*** Opening Excerpted records ***

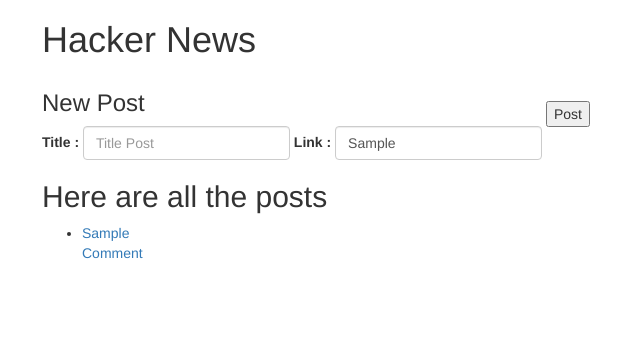
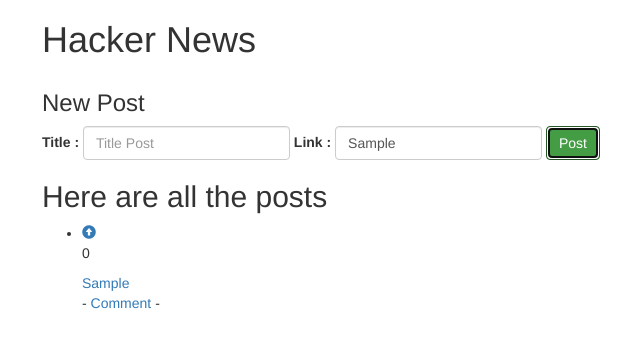
Before and after one commit to BabaYaga64/HackerNewsAngularJS, a plain HTML site: page index.html in a window 1280 px wide. Both pictures are taken after typing "Sample", "Sample" into the empty fields and a click on the button "Post". Shown: the whole page, without its empty margins (28-668 px from the left). Drawn offline with nearby package versions, Linux system fonts and the light colour scheme.

Commit message:
Add raiseRank method to raise the rank of item.

```diff
--- /dev/null
+++ b/css/styles.css
@@ -0,0 +1,3 @@
+.glyphicon {
+    margin-right : 10px;
+}
--- a/index.html
+++ b/index.html
@@ -10,6 +10,7 @@
         <script src='controllers/CommentsController.js'></script>
         <script src='services/PostsFactory.js'></script>
         <link rel="stylesheet" href="https://maxcdn.bootstrapcdn.com/bootstrap/3.3.4/css/bootstrap.min.css">
+        <link rel="stylesheet" href="css/styles.css">
         </head>
     <body>
         <div class="container">
--- a/partials/home.html
+++ b/partials/home.html
@@ -7,15 +7,21 @@
         <input type='text' ng-model='PostsFactory.postTitle' class='form-control' placeholder='Title Post' required>
         <label for="link">Link :</label>
         <input type="text" ng-model='PostsFactory.postLink' class='form-control' placeholder='http://www.example.com' required>
+        <button type='submit' class='btn btn-success'>Post</button>
+
     </div>
-    <button type='submit'>Post</button>
 </form>
 
 <div ng-show='posts.length'>
     <h2>Here are all the posts</h2>
     <ul>
-        <li ng-repeat='item in posts'><a href="{{item.link}}">{{item.title}}</a>
-            <p><a ui-sref='comments({ postId: item.id})'>Comment</a></p>
+        <li ng-repeat='item in posts'>
+            <a ng-click='PostsFactory.raiseRank(item)'>
+                <span class='glyphicon glyphicon-circle-arrow-up'></span>
+            </a>
+            <p>{{item.ranking}}</p>
+            <a href="{{item.link}}">{{item.title}}</a>
+            <p> - <a ui-sref='comments({ postId: item.id})'>Comment</a> - </p>
         </li>
     </ul>
 </div>
--- a/services/PostsFactory.js
+++ b/services/PostsFactory.js
@@ -1,8 +1,9 @@
 hackerNews.factory('PostsFactory', function PostsFactory() {
     var factory = {};
     factory.posts = [];
+
     factory.addPost = function() {
-        factory.posts.push({ title: factory.postTitle, link: factory.postLink, id: factory.posts.length + 1, comments: [] });
+        factory.posts.push({ title: factory.postTitle, link: factory.postLink, ranking: 0, id: factory.posts.length + 1, comments: [] });
         factory.postTitle = null;
     };
 
@@ -14,5 +15,10 @@ hackerNews.factory('PostsFactory', function PostsFactory() {
         }
         return null;
     };
+
+    factory.raiseRank = function(item) {
+        item.ranking += 1;
+    };
+
     return factory;
 });
```
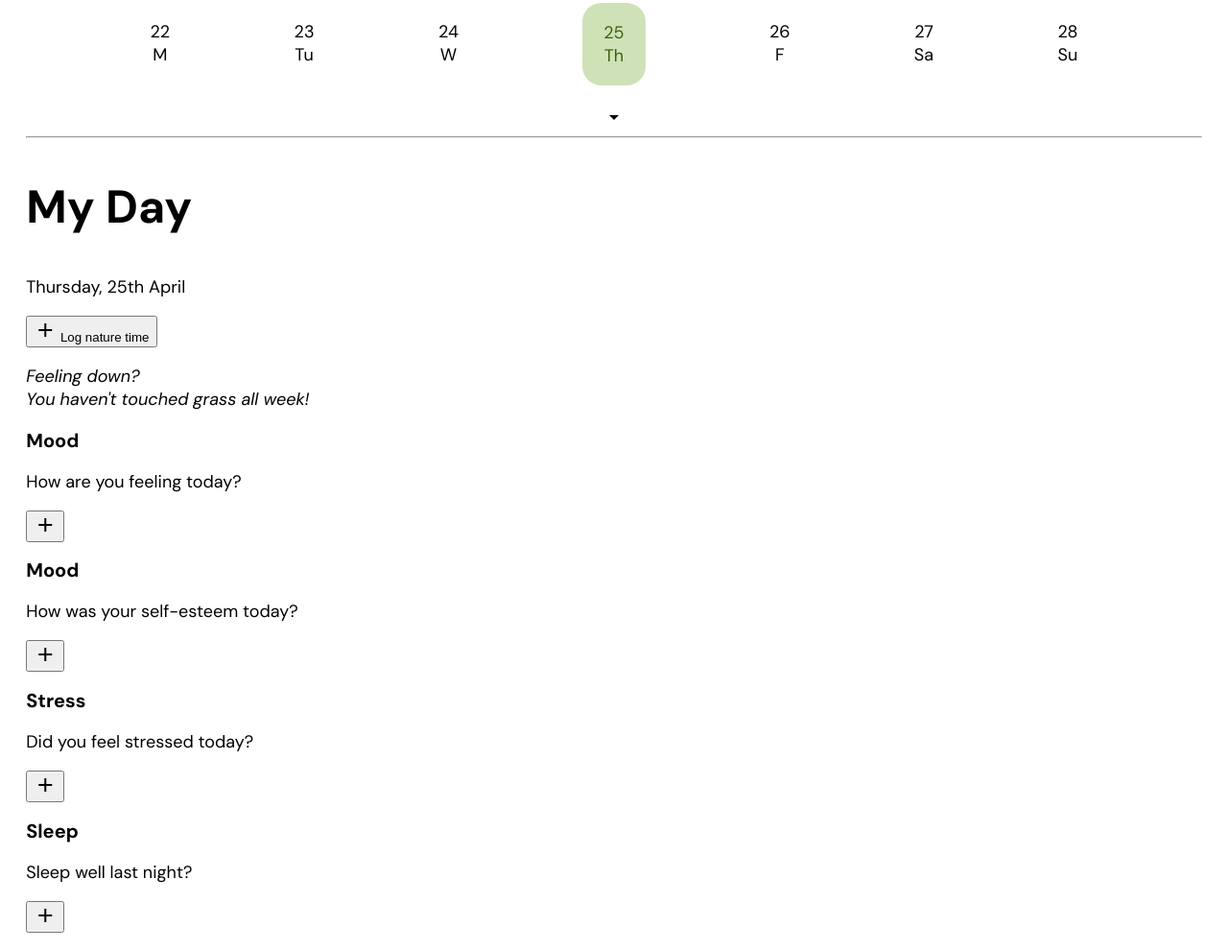
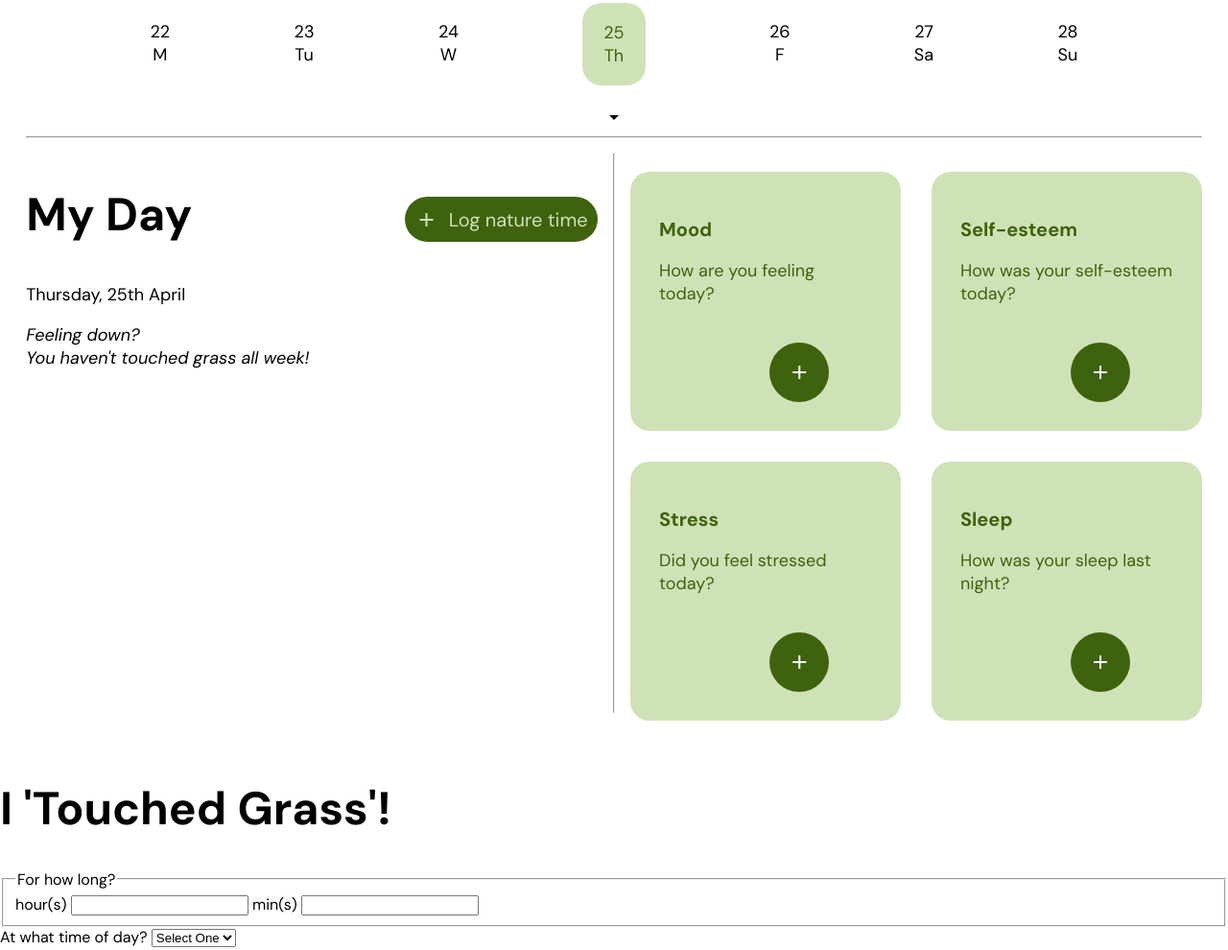
Before and after one commit to sbath7/sath4924-tracker, a website: page public/index.html in a window 1280 px wide. Shown: the part 549-1539 px from the top of the page at 96% size. Drawn offline with nearby package versions, Linux system fonts and the light colour scheme.

Commit message:
Section 2 CSS Complete

```diff
--- a/public/index.html
+++ b/public/index.html
@@ -104,31 +104,30 @@
     <section id="logging">
 
       <!-- contains the 'nature time' content -->
-      <div id="nature-time-left-half">
-
-        <h1>My Day</h1>
-
-        <p>Thursday, 25th April</p>
+      <div id="nature-time-half" class="logging-column">
+        <div id="text-content">
+          <h1>My Day</h1>
+          <p>Thursday, 25th April</p>
+          <!-- aside to the user -->
+          <p><i>Feeling down?<br>You haven't touched grass all week!</i></p>
+        </div>
 
         <!-- 'Log nature time' button with an '+' icon -->
-        <button class="nature-time-button" onclick="openNatureTimePopup()">
+        <button id="nature-time-button" onclick="openNatureTimePopup()">
           <span id="plus-button" class="material-symbols-outlined"> add </span> Log nature time
         </button>
-
-        <!-- aside to the user -->
-        <p><i>Feeling down?<br>You haven't touched grass all week!</i></p>
-
-        <!-- vertical line dividing the 'nature time' half from the wellbeing metrics half -->
-        <div class="vertical-line"></div>
-
       </div>
 
+      <!-- vertical line dividing the 'nature time' half from the wellbeing metrics half -->
+      <hr id="vertical-line">
+
       <!-- contains the four wellbeing metric cards -->
-      <div id="wellbeing-right-half">
+      <div id="wellbeing-half" class="logging-column">
         <!-- mood -->
         <div class="wellbeing-metric-unlogged">
           <h2>Mood</h2>
           <p>How are you feeling today?</p>
+          <br>
           <!-- wellbeing metrics' green '+' button -->
           <button class="wellbeing-button" onclick="openMoodPopup()"><span id="plus-button"
               class="material-symbols-outlined"> add </span></button>
@@ -136,8 +135,9 @@
 
         <!-- self-esteem -->
         <div class="wellbeing-metric-unlogged">
-          <h2>Mood</h2>
+          <h2>Self-esteem</h2>
           <p>How was your self-esteem today?</p>
+          <br>
           <!-- wellbeing metrics' green '+' button -->
           <button class="wellbeing-button" onclick="openMoodPopup()"><span id="plus-button"
               class="material-symbols-outlined"> add </span></button>
@@ -147,6 +147,7 @@
         <div class="wellbeing-metric-unlogged">
           <h2>Stress</h2>
           <p>Did you feel stressed today?</p>
+          <br>
           <!-- wellbeing metrics' green '+' button -->
           <button class="wellbeing-button" onclick="openMoodPopup()"><span id="plus-button"
               class="material-symbols-outlined"> add </span></button>
@@ -155,7 +156,8 @@
         <!-- sleep -->
         <div class="wellbeing-metric-unlogged">
           <h2>Sleep</h2>
-          <p>Sleep well last night?</p>
+          <p>How was your sleep last night?</p>
+          <br>
           <!-- wellbeing metrics' green '+' button -->
           <button class="wellbeing-button" onclick="openMoodPopup()"><span id="plus-button"
               class="material-symbols-outlined"> add </span></button>
--- a/public/style.css
+++ b/public/style.css
@@ -35,7 +35,7 @@ header {
   background-color: white;
   /*stacks the header in front of all other content*/
   z-index: 1000;
-  padding: 2rem 1rem;
+  padding: 1rem;
   box-sizing: border-box;
 }
 
@@ -128,6 +128,65 @@ h2{
 }
 
 
+#logging{
+  display: flex;
+  justify-content: space-evenly;
+  gap: 1rem;
+}
+
+.logging-column{
+  flex: 1;
+}
+
+#nature-time-half{
+  display:flex;
+  justify-content:space-between;
+  align-items:flex-start;
+}
+
+#nature-time-button{
+  background-color: #3E620D;
+  color: #CFE2B7;
+  border: none;
+  font-family: 'DM Sans', sans-serif;
+  border-radius: 25px;
+  padding: 0.65rem;
+  font-size: 1.25rem;
+  display:flex;
+  align-items: center;
+  gap: 0.7rem;
+  transform:translateY(53px)
+}
+
+#wellbeing-half {
+  display: flex;
+  flex-wrap: wrap;
+  gap: 2rem;
+  padding-top: 1.7rem;
+}
+
+.wellbeing-metric-unlogged {
+  color: #3E620D;
+  background-color: #CFE2B7; /* mint green background color */
+  border-radius: 20px; /* Rounded corners */
+  padding: 30px 30px;
+  flex: 1 1 calc(40% - 2rem); /*Each box takes up 40% of the container's width, minus the gap*/
+}
+
+.wellbeing-button{
+  background-color: #3E620D;
+  color: #FFFFFF;
+  border: none;
+  border-radius: 3.125rem;
+  padding: 1.2rem;
+  display:flex;
+  align-items: center;
+  transform: translateX(115px); /* Moves the item 20px to the right */
+}
+
+
+
+
 
 
 /*
@@ -162,22 +221,4 @@ h2{
   .form-row > input , select {
     padding: .5em;
     flex-grow: 1;
-  }
-  */
-
-/* MEDIA QUERIES - LARGER MOBILE DEVICE 430x932 */
-@media screen and (max-width: 430px) {
- /*reducing font sizes*/
-  h1 {
-    font-size: 36px;
-  }
-
-  h2 {
-   font-size: 18px;
-  }
-
-  p {
-   font-size: 16px;
-  }
-
-}
+  }*/
```
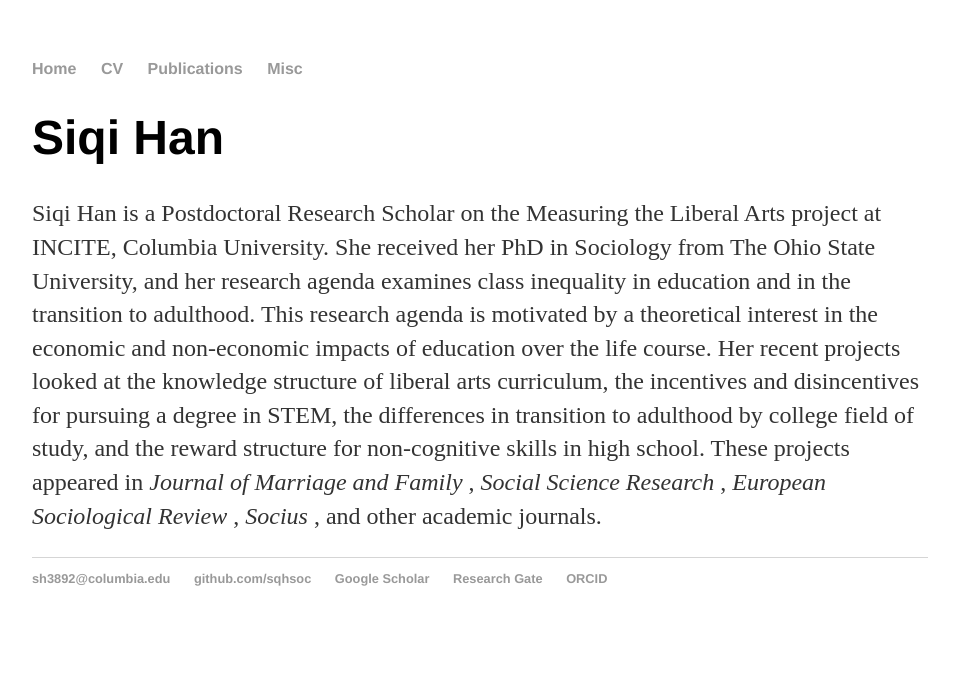
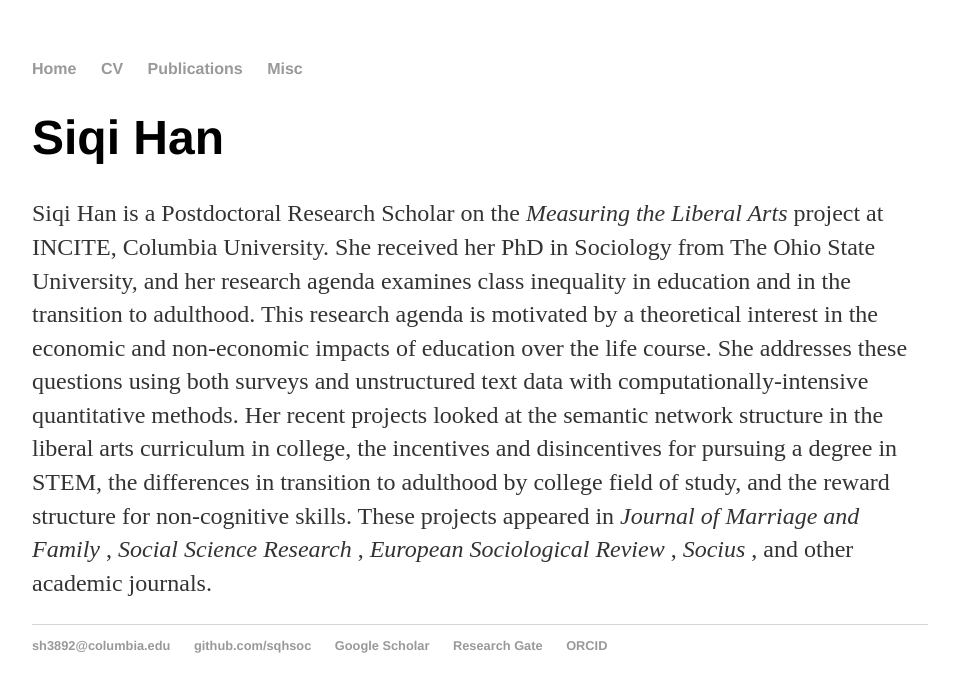
Before and after one commit to sqhsoc/sqhsoc.github.io, a Jekyll site: the page built from index.html, in a window 1280 px wide. Shown: the top 692 px of the page, without its empty margins (160-1119 px from the left). Built offline with Jekyll 4.4.1, drawn with Linux system fonts in a browser that asks for light colours.

Commit message:
updated index

```diff
--- a/index.html
+++ b/index.html
@@ -4,5 +4,5 @@ title: Siqi Han
 ---
 <div class="blurb">
 	<h1>Siqi Han</h1>
-		<p> Siqi Han is a Postdoctoral Research Scholar on the Measuring the Liberal Arts project at INCITE, Columbia University. She received her PhD in Sociology from The Ohio State University, and her research agenda examines class inequality in education and in the transition to adulthood. This research agenda is motivated by a theoretical interest in the economic and non-economic impacts of education over the life course. Her recent projects looked at the knowledge structure of liberal arts curriculum, the incentives and disincentives for pursuing a degree in STEM, the differences in transition to adulthood by college field of study, and the reward structure for non-cognitive skills in high school. These projects appeared in <i>Journal of Marriage and Family</i> , <i> Social Science Research</i> , <i>European Sociological Review</i> , <i>Socius</i> , and other academic journals. </p>
+		<p> Siqi Han is a Postdoctoral Research Scholar on the <i>Measuring the Liberal Arts</i> project at INCITE, Columbia University. She received her PhD in Sociology from The Ohio State University, and her research agenda examines class inequality in education and in the transition to adulthood. This research agenda is motivated by a theoretical interest in the economic and non-economic impacts of education over the life course. She addresses these questions using both surveys and unstructured text data with computationally-intensive quantitative methods. Her recent projects looked at the semantic network structure in the liberal arts curriculum in college, the incentives and disincentives for pursuing a degree in STEM, the differences in transition to adulthood by college field of study, and the reward structure for non-cognitive skills. These projects appeared in <i>Journal of Marriage and Family</i> , <i> Social Science Research</i> , <i>European Sociological Review</i> , <i>Socius</i> , and other academic journals. </p>
 </div><!-- /.blurb -->
```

*** Closing Excerpted records ***

### [Aim of the exercise]
Lines that contain "flex" are the result; find them in the entries above and copy each one.

### [Reply]
+  display: flex;
+  flex: 1;
+  display:flex;
+  align-items:flex-start;
+  display:flex;
+  display: flex;
+  flex-wrap: wrap;
+  flex: 1 1 calc(40% - 2rem); /*Each box takes up 40% of the container's width, minus the gap*/
+  display:flex;
     flex-grow: 1;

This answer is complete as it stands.